[North Carolina’s veto-proof Republican State Senate recently fast tracked a bill called “No Partisan Advantage in Elections (SB 749)” and sent it over to the veto-proof Republican House. On it’s surface, the bill sounds like an idea everybody could support. . . which is why we’re going to peek under the hood and see what’s inside in a 4-part series. In honor of the great Clint Eastwood, we present this series on “the good, the bad, and the ugly” aspects of SB 749 and add a 4th segment on the possibilities of meaningful reforms to prevent NC from turning into the next Jew Jersey or California. Today’s post deals with some of the positive changes that could result from SB749.]

July 27, 2023 — The idea of “no partisan advantage in elections” just sounds dandy at first blush. While such a lofty goal is worth a try, it needs serious deliberation in the House before it gets enacted.

The Good: Divided Government Powers

One of the best features of the bill will explicitly make it illegal for election administrators to “deliver absentee ballots to an eligible voter who did not submit a valid written request form.” It also would be illegal for election administrators to order an election “to be conducted using all mail-in absentee ballots” and further stipulated that the Board may not delegate certain authorities to the Executive Director.

You can watch the trailer to this 1966 Cling Eastwood film by clicking image.

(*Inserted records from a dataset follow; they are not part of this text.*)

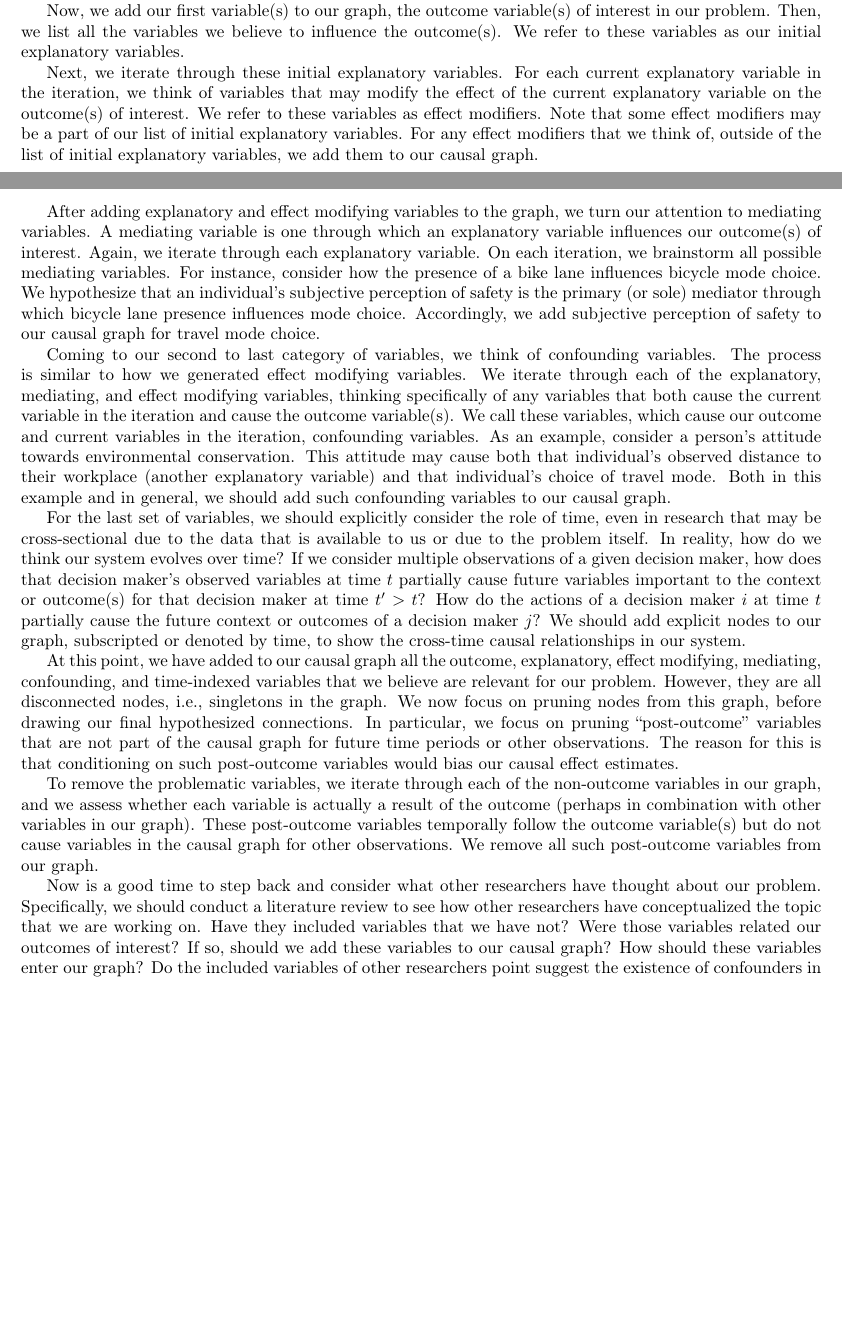
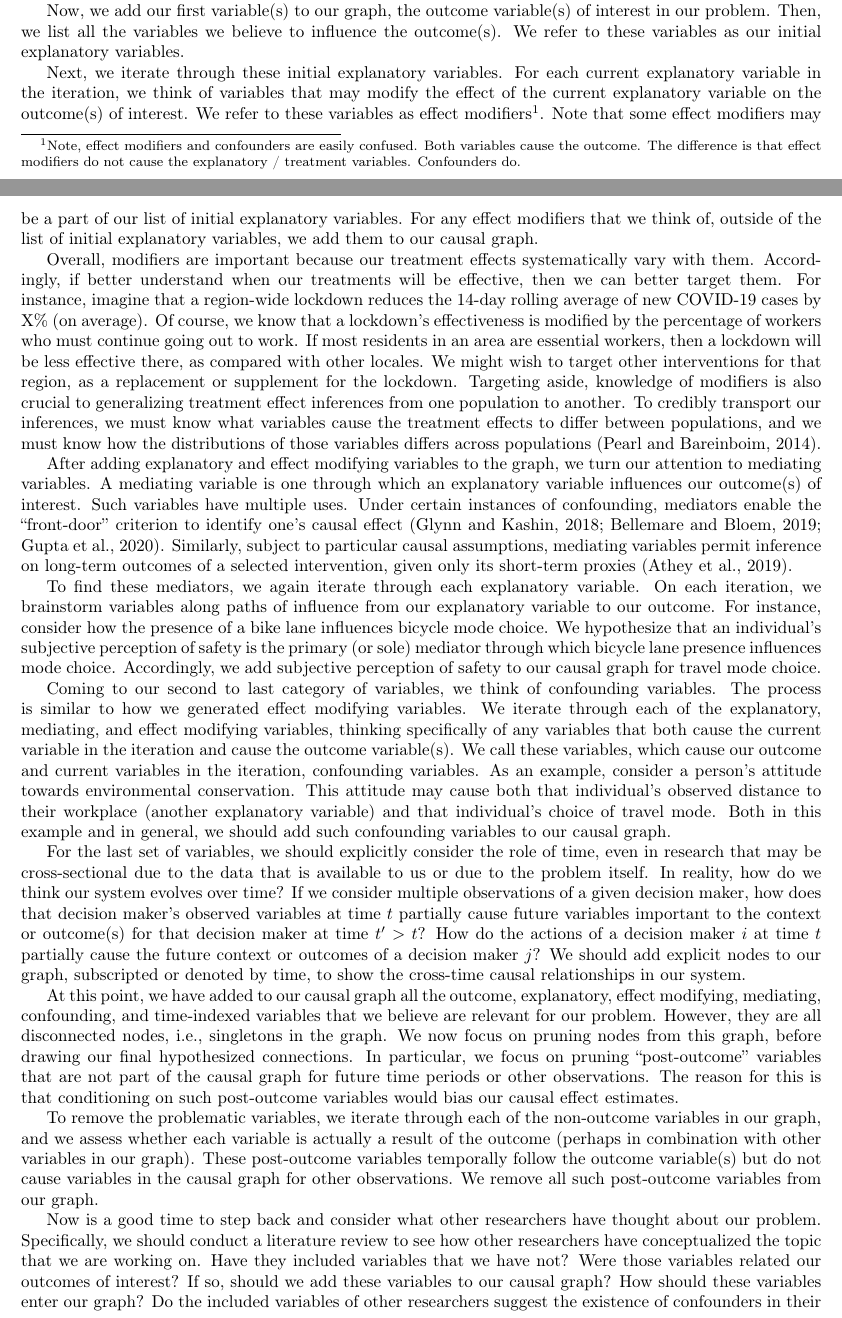
Before and after one commit to hassan-obeid/tr_b_causal_2020, a LaTeX document (article/main.tex, which reads article/sections/_4_graph_construction.tex): two parts of pages 10 and 11 of 28, joined at a grey line, cut so that both start at the same text, the shorter picture padded with empty space. Compiled offline with pdfLaTeX.

Commit message:
Adding examples of what/why effect modifiers and mediators are

```diff
--- a/article/sections/_4_graph_construction.tex
+++ b/article/sections/_4_graph_construction.tex
@@ -22,14 +22,29 @@ We refer to these variables as our initial explanatory variables.
 
 Next, we iterate through these initial explanatory variables.
 For each current explanatory variable in the iteration, we think of variables that may modify the effect of the current explanatory variable on the outcome(s) of interest.
-We refer to these variables as effect modifiers.
+We refer to these variables as effect modifiers\footnote{Note, effect modifiers and confounders are easily confused. Both variables cause the outcome. The difference is that effect modifiers do not cause the explanatory / treatment variables. Confounders do.}.
 Note that some effect modifiers may be a part of our list of initial explanatory variables.
 For any effect modifiers that we think of, outside of the list of initial explanatory variables, we add them to our causal graph.
 
+Overall, modifiers are important because our treatment effects systematically vary with them.
+Accordingly, if better understand when our treatments will be effective, then we can better target them.
+% For instance, the effect of a transit voucher on increasing an individual's probability of using transit is likely modified by the recipients income.
+% We expect a smaller treatment effect on wealthy individual's than on individual's with low income
+For instance, imagine that a region-wide lockdown reduces the 14-day rolling average of new COVID-19 cases by X\% (on average).
+Of course, we know that a lockdown's effectiveness is modified by the percentage of workers who must continue going out to work.
+If most residents in an area are essential workers, then a lockdown will be less effective there, as compared with other locales.
+We might wish to target other interventions for that region, as a replacement or supplement for the lockdown.
+Targeting aside, knowledge of modifiers is also crucial to generalizing treatment effect inferences from one population to another.
+To credibly transport our inferences, we must know what variables cause the treatment effects to differ between populations, and we must know how the distributions of those variables differs across populations \citep{pearl_2014_external}.
+
 After adding explanatory and effect modifying variables to the graph, we turn our attention to mediating variables.
 A mediating variable is one through which an explanatory variable influences our outcome(s) of interest.
-Again, we iterate through each explanatory variable.
-On each iteration, we brainstorm all possible mediating variables.
+Such variables have multiple uses.
+Under certain instances of confounding, mediators enable the ``front-door'' criterion to identify one's causal effect \citep{glynn_2018_front, bellemare_2019_paper, gupta_2020_estimating}.
+Similarly, subject to particular causal assumptions, mediating variables permit inference on long-term outcomes of a selected intervention, given only its short-term proxies \citep{athey_2019_estimating}.
+
+To find these mediators, we again iterate through each explanatory variable.
+On each iteration, we brainstorm variables along paths of influence from our explanatory variable to our outcome.
 For instance, consider how the presence of a bike lane influences bicycle mode choice.
 We hypothesize that an individual's subjective perception of safety is the primary (or sole) mediator through which bicycle lane presence influences mode choice.
 Accordingly, we add subjective perception of safety to our causal graph for travel mode choice.
@@ -63,7 +78,7 @@ Specifically, we should conduct a literature review to see how other researchers
 Have they included variables that we have not?
 Were those variables related our outcomes of interest?
 If so, should we add these variables to our causal graph? How should these variables enter our graph?
-Do the included variables of other researchers point suggest the existence of confounders in their work that we should include in our graph?
+Do the included variables of other researchers suggest the existence of confounders in their work that we should include in our graph?
 Have other researchers ascribed differing roles to our graph's current variables than we have?
 For example, have other researchers judged a variable to be confounder, when we solely thought of the variable as an effect modifier?
 As we answer these questions, critically examine the evidence for these alternative decisions to see if we should also reconsider how we're judging our variables.
```
Also changed, not shown: article/main.bib (+41 -0 lines).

The intent here seems to involve preventing a reply of 2020’s last-minute changes to NC’s election law, under the guise of Governor Cooper’s emergency decrees, so this looks promising.

Another sweet provision of this bill changes appointment power of County Election Directors from the Board of Elections, over to the County Commissioners. This is good for a number of reasons.

First, for more than a decade, we’ve watched as Republican County Board of Elections (CBE) members violate the Bobby Knight rule and they simply quit “dancing with who brung them” to the ball. Instead of representing the party’s interest to the Board, they over identify with their County Director of Elections and the staff. This classic case of Stockholm Syndrome might be minimized if they lost the power to hire and fire the Director. So, this seems worth a try.

Another aspect of this law we love involves the Senate’s poorly devised plan to divide electoral administration powers evenly between both parties. This “nonpartisan” approach to election administration seems to be a major purpose of this bill. Since no system is immune from corruption, we’ll take an agnostic position and not oppose it. New York is probably the biggest state with “nonpartisan” election boards. Also, the Federal Government requires  “nonpartisan” leadership in both the Federal Elections Commission and the Electoral Assistance Commission.

While this overall reform is probably worthwhile, we should never fool ourselves. First, anybody who has ever supervised federal employees knows the staff members will always have their own political motives. So, simply calling it “nonpartisan” will not overcome that human bias. Second, third parties will never be treated as equals under a system controlled by the two major parties, so truth in advertising would call it “bipartisan.”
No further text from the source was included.